Idiosyncrasy and autistic brains
The language of people with autism spectrum disorder is sometimes said to be “idiosyncratic.”
New research conducted by Avital Hahamy in the group of Prof. Rafi Malach in the Department of Neurobiology suggests that idiosyncrasy may, in fact, be a much deeper principle - one that separates autistic brains from those of non-autistic people. The research was conducted in collaboration with Prof. Marlene Behrmann of Carnegie Mellon University.
The researchers looked at data collected in five experiments, in which functional magnetic resonance imaging (fMRI) was conducted on resting brains. When people are at rest - not thinking of anything in particular - patterns of slow oscillations emerge, and these tend to synchronize across the brain’s two hemispheres. Previous research had suggested that there was under-synchronization between certain areas in the brains of people on the autistic spectrum, but other studies had shown that autistic brains had over-synchronization in these areas.
The new study suggests that both happen, in fact: Over- and under-synchronization may both occur in autistic brains. The real difference, according to the findings, is that non-autistic brains all tend to conform to a general pattern, while those of people on the autistic spectrum veer from the pattern, each in its own individualistic manner. The scientists even found that the severity of the disorder in an individual was reflected in how “idiosyncratic” their synchronization patterns were.
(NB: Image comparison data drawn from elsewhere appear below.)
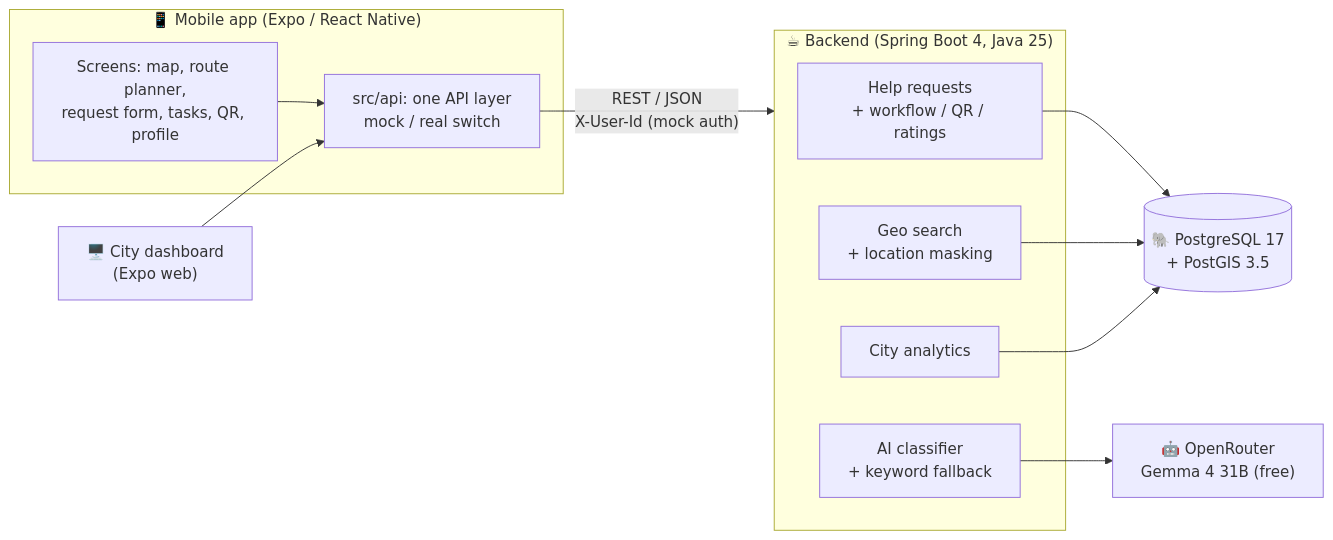
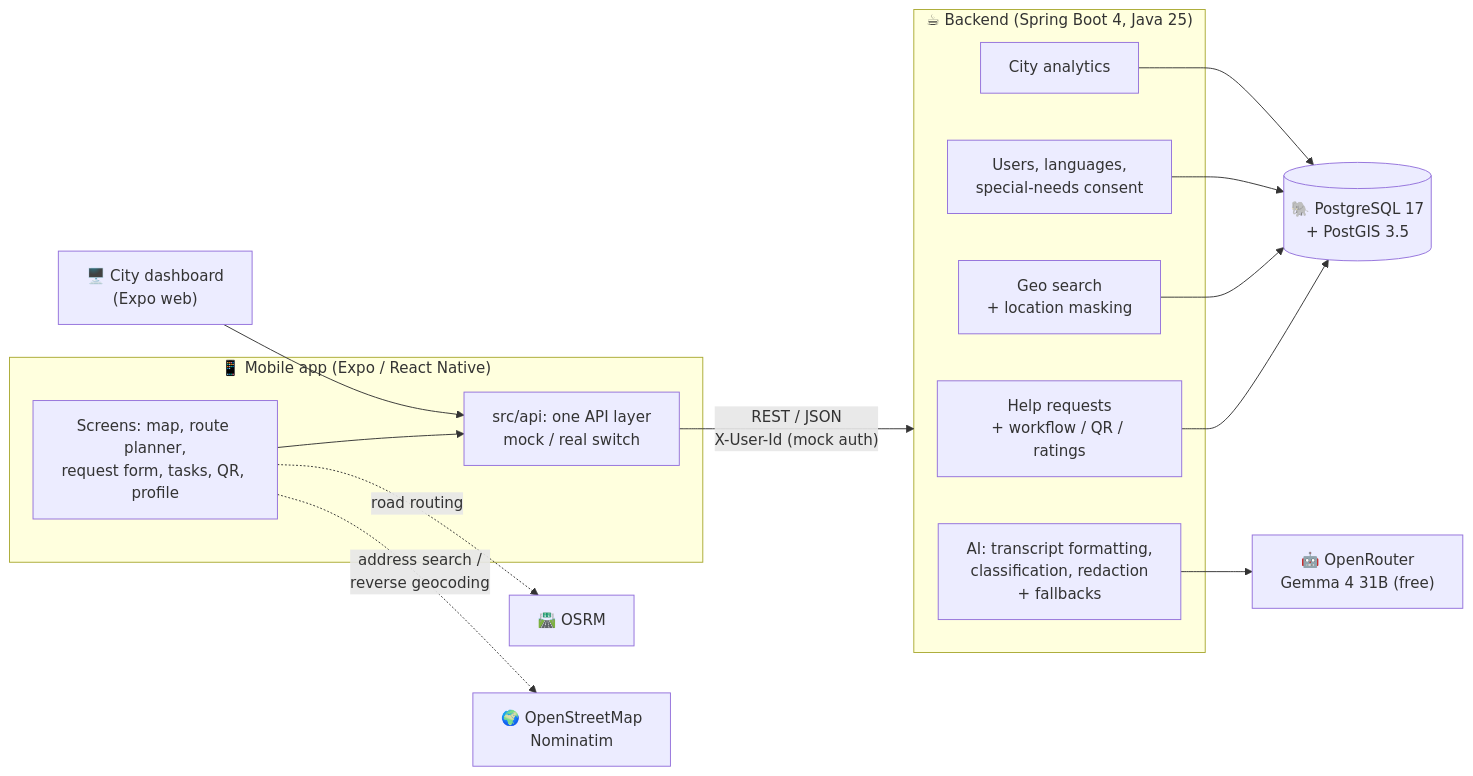
The diagram in README.md (Szymek887/hackyeah-2026), drawn with Mermaid before and after one commit. The commit also changed other lines of this file, not shown here.

````diff
--- a/README.md
+++ b/README.md
@@ -45,23 +54,28 @@
 ```mermaid
 flowchart LR
     subgraph Mobile["📱 Mobile app (Expo / React Native)"]
         UI[Screens: map, route planner,<br/>request form, tasks, QR, profile]
         API[src/api: one API layer<br/>mock / real switch]
         UI --> API
     end
     Web["🖥️ City dashboard<br/>(Expo web)"] --> API
 
     API -- "REST / JSON<br/>X-User-Id (mock auth)" --> BE
 
     subgraph BE["☕ Backend (Spring Boot 4, Java 25)"]
         HR[Help requests<br/>+ workflow / QR / ratings]
         GEO[Geo search<br/>+ location masking]
-        AI[AI classifier<br/>+ keyword fallback]
+        AI[AI: transcript formatting,<br/>classification, redaction<br/>+ fallbacks]
+        US[Users, languages,<br/>special-needs consent]
         AN[City analytics]
     end
 
     HR --> DB[("🐘 PostgreSQL 17<br/>+ PostGIS 3.5")]
     GEO --> DB
+    US --> DB
     AN --> DB
     AI --> LLM["🤖 OpenRouter<br/>Gemma 4 31B (free)"]
+
+    UI -. "road routing" .-> OSRM["🛣️ OSRM"]
+    UI -. "address search /<br/>reverse geocoding" .-> OSM["🌍 OpenStreetMap<br/>Nominatim"]
 ```
````
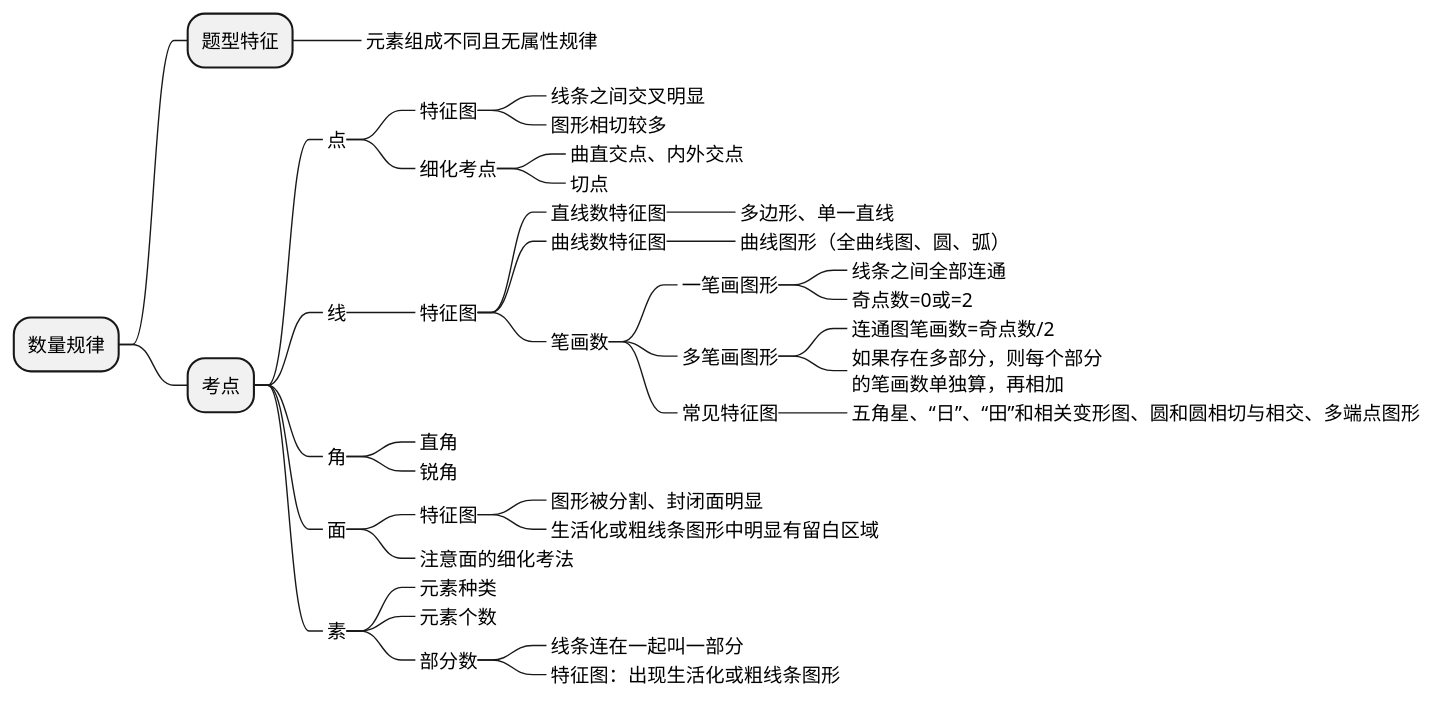
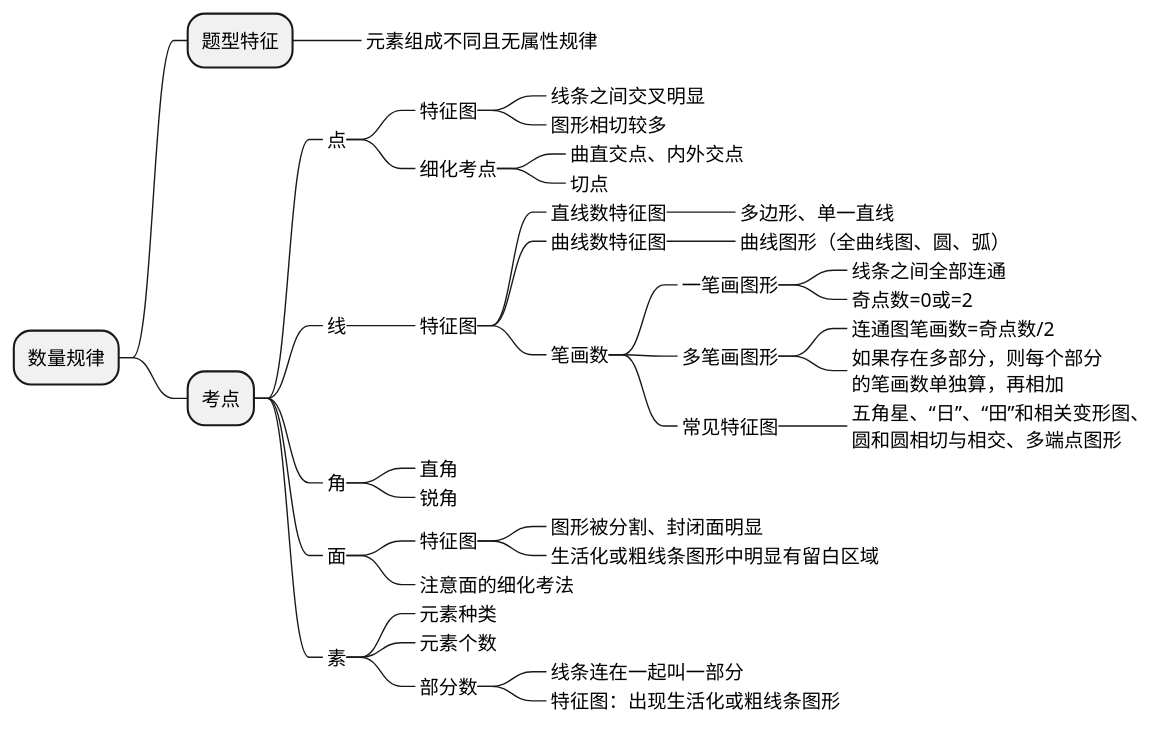
One commit to holmofy/blog.hufeifei.cn changed the fourth of 8 diagrams in source/_posts/math/gongkao-tuili.md. Above: the diagram before and after it, drawn with PlantUML. The commit also changed other lines of this file, not shown here.

````diff
--- a/source/_posts/math/gongkao-tuili.md
+++ b/source/_posts/math/gongkao-tuili.md
@@ -99,44 +99,44 @@
 ```puml
 @startmindmap
 * 数量规律
 ** 题型特征
 ***_ 元素组成不同且无属性规律
 ** 考点
 ***_ 点
 ****_ 特征图
 *****_ 线条之间交叉明显
 *****_ 图形相切较多
 ****_ 细化考点
 *****_ 曲直交点、内外交点
 *****_ 切点
 ***_ 线
 ****_ 特征图
 *****_ 直线数特征图
 ******_ 多边形、单一直线
 *****_ 曲线数特征图
 ******_ 曲线图形（全曲线图、圆、弧）
 *****_ 笔画数
 ******_ 一笔画图形
 *******_ 线条之间全部连通
 *******_ 奇点数=0或=2
 ******_ 多笔画图形
 *******_ 连通图笔画数=奇点数/2
 *******_ 如果存在多部分，则每个部分\n的笔画数单独算，再相加
 ******_ 常见特征图
-*******_ 五角星、“日”、“田”和相关变形图、圆和圆相切与相交、多端点图形
+*******_ 五角星、“日”、“田”和相关变形图、\n圆和圆相切与相交、多端点图形
 ***_ 角
 ****_ 直角
 ****_ 锐角
 ***_ 面
 ****_ 特征图
 *****_ 图形被分割、封闭面明显
 *****_ 生活化或粗线条图形中明显有留白区域
 ****_ 注意面的细化考法
 ***_ 素
 ****_ 元素种类
 ****_ 元素个数
 ****_ 部分数
 *****_ 线条连在一起叫一部分
 *****_ 特征图：出现生活化或粗线条图形
 @endmindmap
 ```
````
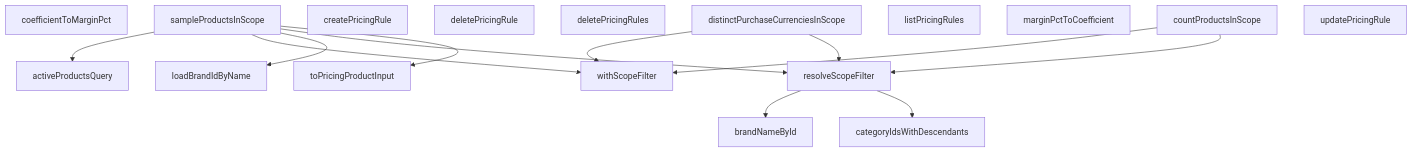
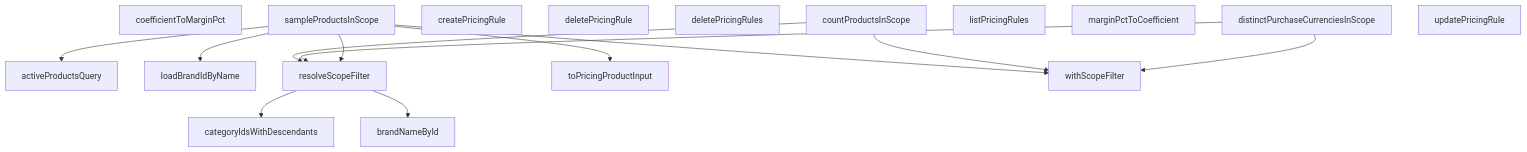
The diagram in src/lib/services/pricingAdmin.service.md (peckop/venthub-hvac-esite), drawn with Mermaid before and after one commit. The commit also changed other lines of this file and 189 other files, not shown here.

````diff
--- a/src/lib/services/pricingAdmin.service.md
+++ b/src/lib/services/pricingAdmin.service.md
@@ -436,31 +333,31 @@
 ```mermaid
 graph TD
     pricingAdmin_service_ts__activeProductsQuery["activeProductsQuery"]
     pricingAdmin_service_ts__brandNameById["brandNameById"]
     pricingAdmin_service_ts__categoryIdsWithDescendants["categoryIdsWithDescendants"]
     pricingAdmin_service_ts__coefficientToMarginPct["coefficientToMarginPct"]
     pricingAdmin_service_ts__countProductsInScope["countProductsInScope"]
     pricingAdmin_service_ts__createPricingRule["createPricingRule"]
     pricingAdmin_service_ts__deletePricingRule["deletePricingRule"]
     pricingAdmin_service_ts__deletePricingRules["deletePricingRules"]
     pricingAdmin_service_ts__distinctPurchaseCurrenciesInScope["distinctPurchaseCurrenciesInScope"]
     pricingAdmin_service_ts__listPricingRules["listPricingRules"]
     pricingAdmin_service_ts__loadBrandIdByName["loadBrandIdByName"]
     pricingAdmin_service_ts__marginPctToCoefficient["marginPctToCoefficient"]
     pricingAdmin_service_ts__resolveScopeFilter["resolveScopeFilter"]
     pricingAdmin_service_ts__sampleProductsInScope["sampleProductsInScope"]
     pricingAdmin_service_ts__toPricingProductInput["toPricingProductInput"]
     pricingAdmin_service_ts__updatePricingRule["updatePricingRule"]
     pricingAdmin_service_ts__withScopeFilter["withScopeFilter"]
+    pricingAdmin_service_ts__countProductsInScope --> pricingAdmin_service_ts__resolveScopeFilter
+    pricingAdmin_service_ts__distinctPurchaseCurrenciesInScope --> pricingAdmin_service_ts__resolveScopeFilter
+    pricingAdmin_service_ts__resolveScopeFilter --> pricingAdmin_service_ts__categoryIdsWithDescendants
+    pricingAdmin_service_ts__sampleProductsInScope --> pricingAdmin_service_ts__withScopeFilter
+    pricingAdmin_service_ts__countProductsInScope --> pricingAdmin_service_ts__withScopeFilter
+    pricingAdmin_service_ts__sampleProductsInScope --> pricingAdmin_service_ts__toPricingProductInput
+    pricingAdmin_service_ts__distinctPurchaseCurrenciesInScope --> pricingAdmin_service_ts__withScopeFilter
     pricingAdmin_service_ts__sampleProductsInScope --> pricingAdmin_service_ts__activeProductsQuery
-    pricingAdmin_service_ts__distinctPurchaseCurrenciesInScope --> pricingAdmin_service_ts__withScopeFilter
-    pricingAdmin_service_ts__sampleProductsInScope --> pricingAdmin_service_ts__withScopeFilter
     pricingAdmin_service_ts__sampleProductsInScope --> pricingAdmin_service_ts__loadBrandIdByName
-    pricingAdmin_service_ts__distinctPurchaseCurrenciesInScope --> pricingAdmin_service_ts__resolveScopeFilter
     pricingAdmin_service_ts__resolveScopeFilter --> pricingAdmin_service_ts__brandNameById
-    pricingAdmin_service_ts__countProductsInScope --> pricingAdmin_service_ts__withScopeFilter
     pricingAdmin_service_ts__sampleProductsInScope --> pricingAdmin_service_ts__resolveScopeFilter
-    pricingAdmin_service_ts__sampleProductsInScope --> pricingAdmin_service_ts__toPricingProductInput
-    pricingAdmin_service_ts__countProductsInScope --> pricingAdmin_service_ts__resolveScopeFilter
-    pricingAdmin_service_ts__resolveScopeFilter --> pricingAdmin_service_ts__categoryIdsWithDescendants
 ```
````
The researchers hypothesize that normal socialization and interaction with the environment may be what creates the “conformist” synchronization pattern in most individuals, while the brain of a person with autistic spectrum disorder, who lacks sustained interaction with his environment, may not be molded on such consistent patterns.
Doctoral student Avital Hahamy and Prof. Rafi Malach